Clara Ueland, a tireless advocate for women's right to vote, once remarked that there couldn't be "too many clubs." The more grass-roots organization, the better.
Suffragists organized themselves into a vast network of suffrage associations. Hennepin County alone was home to dozens of them: the Political Equality Club (1868-20), the 1915 Club (1912-20), the Socialist Suffrage Club, plus a handful of local branches of the Minnesota Woman Suffrage Association (MWSA). But the effort was a bit too dispersed. A lack of coordination and effective leadership hampered their efforts.
In 1913, Clara Ueland formed yet another group. The Equal Suffrage Association (ESA) had the mission of organizing Hennepin County by precincts, wards, and legislative districts. Committees devoted to communication, education, membership, literature, and "junior" recruitment provided leadership. Dues were set at $5 per annum, which was 5-10 times as much as other suffrage organizations. By the end of 1913, 100 members had joined. Inspired by the British suffragettes, the ESA aimed for a more vigorous approach, although they stopped short of militancy.
Ethnic communities also came together to form their own suffrage associations. The Scandinavian Woman Suffrage Association, organized in 1907, extended membership to first and second-generation Scandinavian immigrants. African American women organized a suffrage club in St. Paul, but no counterpart appears to have existed in Hennepin County. By 1919, some 30,000 Minnesota women had taken a stand for suffrage by joining various local societies.
The Essex Building served as suffrage headquarters for many of Minnesota's local suffrage clubs and organizations, including the Political Equality Club of Minneapolis, MWSA, and the Scandinavian Suffrage Association. A handful of MWSA members lived in the Essex Building's residential spaces. These included Vice Mrs. Victor Troendle (a Vice President and Treasurer) and Mrs. Walker Thorp (Chair of the Press Standing Committee). After the passage of the Nineteenth Amendment, the League of Women Voters rented office space here.

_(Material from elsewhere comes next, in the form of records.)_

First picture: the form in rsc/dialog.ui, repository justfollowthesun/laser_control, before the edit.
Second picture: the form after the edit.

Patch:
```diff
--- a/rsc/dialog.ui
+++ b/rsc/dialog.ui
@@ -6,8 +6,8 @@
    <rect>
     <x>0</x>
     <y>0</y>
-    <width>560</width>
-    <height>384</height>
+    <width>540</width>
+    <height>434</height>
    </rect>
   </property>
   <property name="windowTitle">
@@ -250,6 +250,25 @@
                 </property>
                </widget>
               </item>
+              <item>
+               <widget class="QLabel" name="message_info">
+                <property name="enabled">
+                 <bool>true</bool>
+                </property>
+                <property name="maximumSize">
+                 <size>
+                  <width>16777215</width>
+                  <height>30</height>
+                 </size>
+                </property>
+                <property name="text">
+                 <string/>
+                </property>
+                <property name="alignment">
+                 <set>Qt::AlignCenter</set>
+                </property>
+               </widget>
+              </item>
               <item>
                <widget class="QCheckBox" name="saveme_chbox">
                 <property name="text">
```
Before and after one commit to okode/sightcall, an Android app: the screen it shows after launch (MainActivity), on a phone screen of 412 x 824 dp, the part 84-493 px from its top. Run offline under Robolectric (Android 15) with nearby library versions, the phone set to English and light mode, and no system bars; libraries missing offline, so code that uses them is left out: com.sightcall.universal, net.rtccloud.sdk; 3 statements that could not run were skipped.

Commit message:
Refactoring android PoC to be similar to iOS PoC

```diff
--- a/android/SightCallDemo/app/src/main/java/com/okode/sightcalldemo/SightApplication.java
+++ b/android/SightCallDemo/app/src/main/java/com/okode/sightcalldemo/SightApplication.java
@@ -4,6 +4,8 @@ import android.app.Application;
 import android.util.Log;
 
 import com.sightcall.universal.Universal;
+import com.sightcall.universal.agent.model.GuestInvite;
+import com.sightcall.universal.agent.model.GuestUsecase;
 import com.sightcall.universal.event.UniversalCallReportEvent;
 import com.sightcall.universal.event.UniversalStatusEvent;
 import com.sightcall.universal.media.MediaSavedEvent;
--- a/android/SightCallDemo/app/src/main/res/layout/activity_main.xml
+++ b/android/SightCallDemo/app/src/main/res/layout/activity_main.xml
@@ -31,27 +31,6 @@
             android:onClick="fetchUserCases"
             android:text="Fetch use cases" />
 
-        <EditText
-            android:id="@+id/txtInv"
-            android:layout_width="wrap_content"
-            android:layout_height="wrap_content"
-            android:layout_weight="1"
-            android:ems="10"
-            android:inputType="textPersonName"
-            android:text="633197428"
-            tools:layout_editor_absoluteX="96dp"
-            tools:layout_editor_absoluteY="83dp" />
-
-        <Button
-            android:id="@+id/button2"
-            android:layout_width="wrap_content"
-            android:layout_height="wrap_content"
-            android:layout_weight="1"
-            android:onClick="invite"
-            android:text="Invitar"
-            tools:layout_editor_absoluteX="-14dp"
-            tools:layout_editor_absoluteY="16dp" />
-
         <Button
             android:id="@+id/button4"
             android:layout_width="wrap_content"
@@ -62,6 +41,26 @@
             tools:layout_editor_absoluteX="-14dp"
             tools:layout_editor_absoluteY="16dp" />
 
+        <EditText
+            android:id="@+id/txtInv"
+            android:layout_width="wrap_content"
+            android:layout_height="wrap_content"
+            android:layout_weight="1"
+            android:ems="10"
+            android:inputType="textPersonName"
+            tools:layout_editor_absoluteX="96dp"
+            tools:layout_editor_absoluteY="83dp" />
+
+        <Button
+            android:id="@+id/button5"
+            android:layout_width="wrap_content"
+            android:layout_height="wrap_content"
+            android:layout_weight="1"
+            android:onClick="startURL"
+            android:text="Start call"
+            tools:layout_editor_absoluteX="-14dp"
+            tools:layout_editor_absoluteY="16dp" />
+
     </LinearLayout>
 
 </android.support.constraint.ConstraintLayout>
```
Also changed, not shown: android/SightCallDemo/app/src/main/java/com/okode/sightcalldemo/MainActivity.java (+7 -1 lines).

By the 1950s, the building became the home of the Minneapolis Business College.